> _WHAT YOU WILL DO_: Look through the data and write out every line with the word "README" in it.

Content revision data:
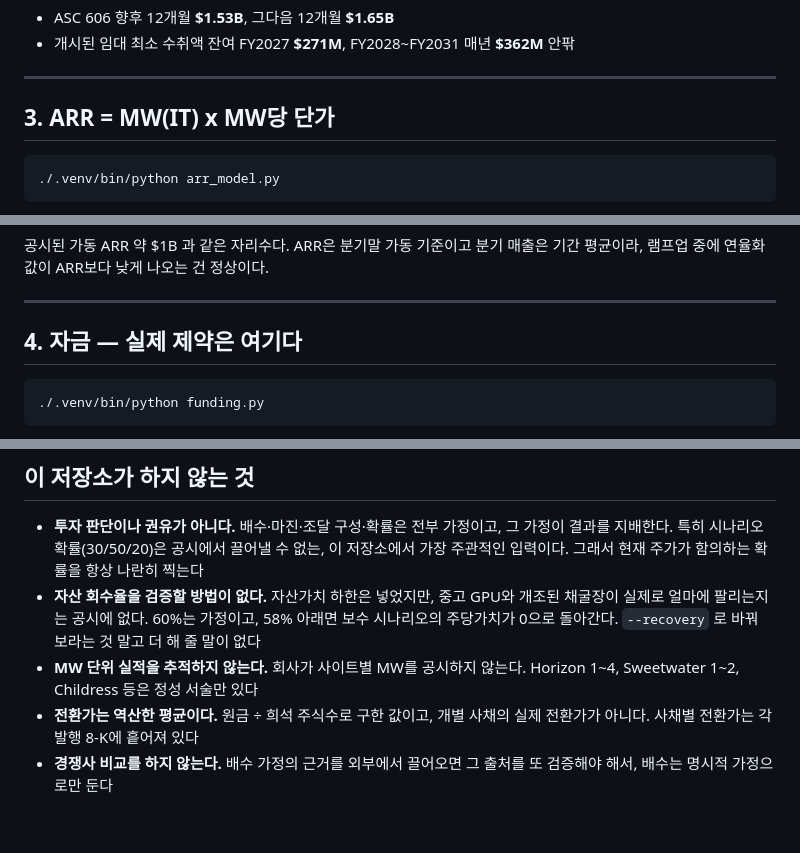
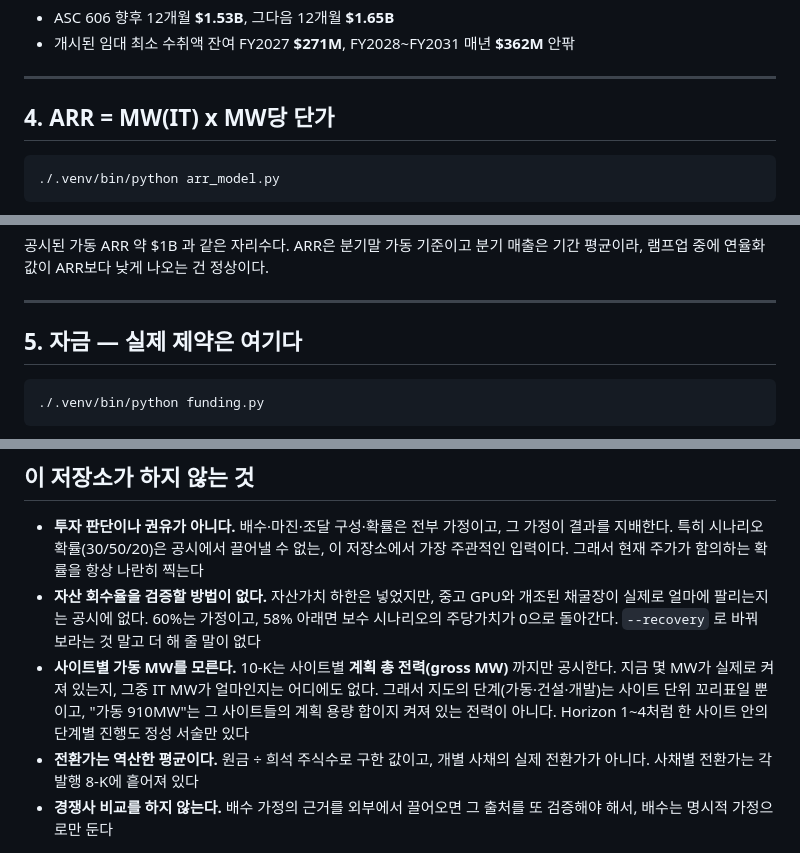
Before and after one commit to gwonyongjin94-ui/IREN-Revenue-structure, a Markdown page: README.md, 3 parts joined by grey strips. Rendered like a GitHub page; blank space fills up the shorter version.

````diff
--- a/README.md
+++ b/README.md
@@ -101,7 +146,7 @@ FY2027Q1 AI 클라우드 매출 $200M 의 구성이다.
 
 ---
 
-## 3. ARR = MW(IT) x MW당 단가
+## 4. ARR = MW(IT) x MW당 단가
 
 ```bash
 ./.venv/bin/python arr_model.py
@@ -142,7 +187,7 @@ ARR은 회사가 정의한 지표(계약된 가동 GPU의 시간당 단가 x 8,7
 
 ---
 
-## 4. 자금 — 실제 제약은 여기다
+## 5. 자금 — 실제 제약은 여기다
 
 ```bash
 ./.venv/bin/python funding.py
@@ -405,8 +450,11 @@ EBITDA       = 달성 ARR x 매출총이익률 − 현금 영업비용
   개조된 채굴장이 실제로 얼마에 팔리는지는 공시에 없다. 60%는 가정이고,
   58% 아래면 보수 시나리오의 주당가치가 0으로 돌아간다. `--recovery` 로
   바꿔 보라는 것 말고 더 해 줄 말이 없다
-- **MW 단위 실적을 추적하지 않는다.** 회사가 사이트별 MW를 공시하지 않는다.
-  Horizon 1~4, Sweetwater 1~2, Childress 등은 정성 서술만 있다
+- **사이트별 가동 MW를 모른다.** 10-K는 사이트별 **계획 총 전력(gross MW)**
+  까지만 공시한다. 지금 몇 MW가 실제로 켜져 있는지, 그중 IT MW가 얼마인지는
+  어디에도 없다. 그래서 지도의 단계(가동·건설·개발)는 사이트 단위 꼬리표일
+  뿐이고, "가동 910MW"는 그 사이트들의 계획 용량 합이지 켜져 있는 전력이
+  아니다. Horizon 1~4처럼 한 사이트 안의 단계별 진행도 정성 서술만 있다
 - **전환가는 역산한 평균이다.** 원금 ÷ 희석 주식수로 구한 값이고, 개별 사채의
   실제 전환가가 아니다. 사채별 전환가는 각 발행 8-K에 흩어져 있다
 - **경쟁사 비교를 하지 않는다.** 배수 가정의 근거를 외부에서 끌어오면 그
````
Also changed, not shown: other parts of README.md (+50 -3 lines), SNAPSHOT.md (+1 -1 lines), assets/sites.png (added), docs/assets/sites.png (added), 6 other files.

> _RESPONSE TO THE EXERCISE_:
Before and after one commit to gwonyongjin94-ui/IREN-Revenue-structure, a Markdown page: README.md, 3 parts joined by grey strips. Rendered like a GitHub page; blank space fills up the shorter version.
--- a/README.md
+++ b/README.md
Also changed, not shown: other parts of README.md (+50 -3 lines), SNAPSHOT.md (+1 -1 lines), assets/sites.png (added), docs/assets/sites.png (added), 6 other files.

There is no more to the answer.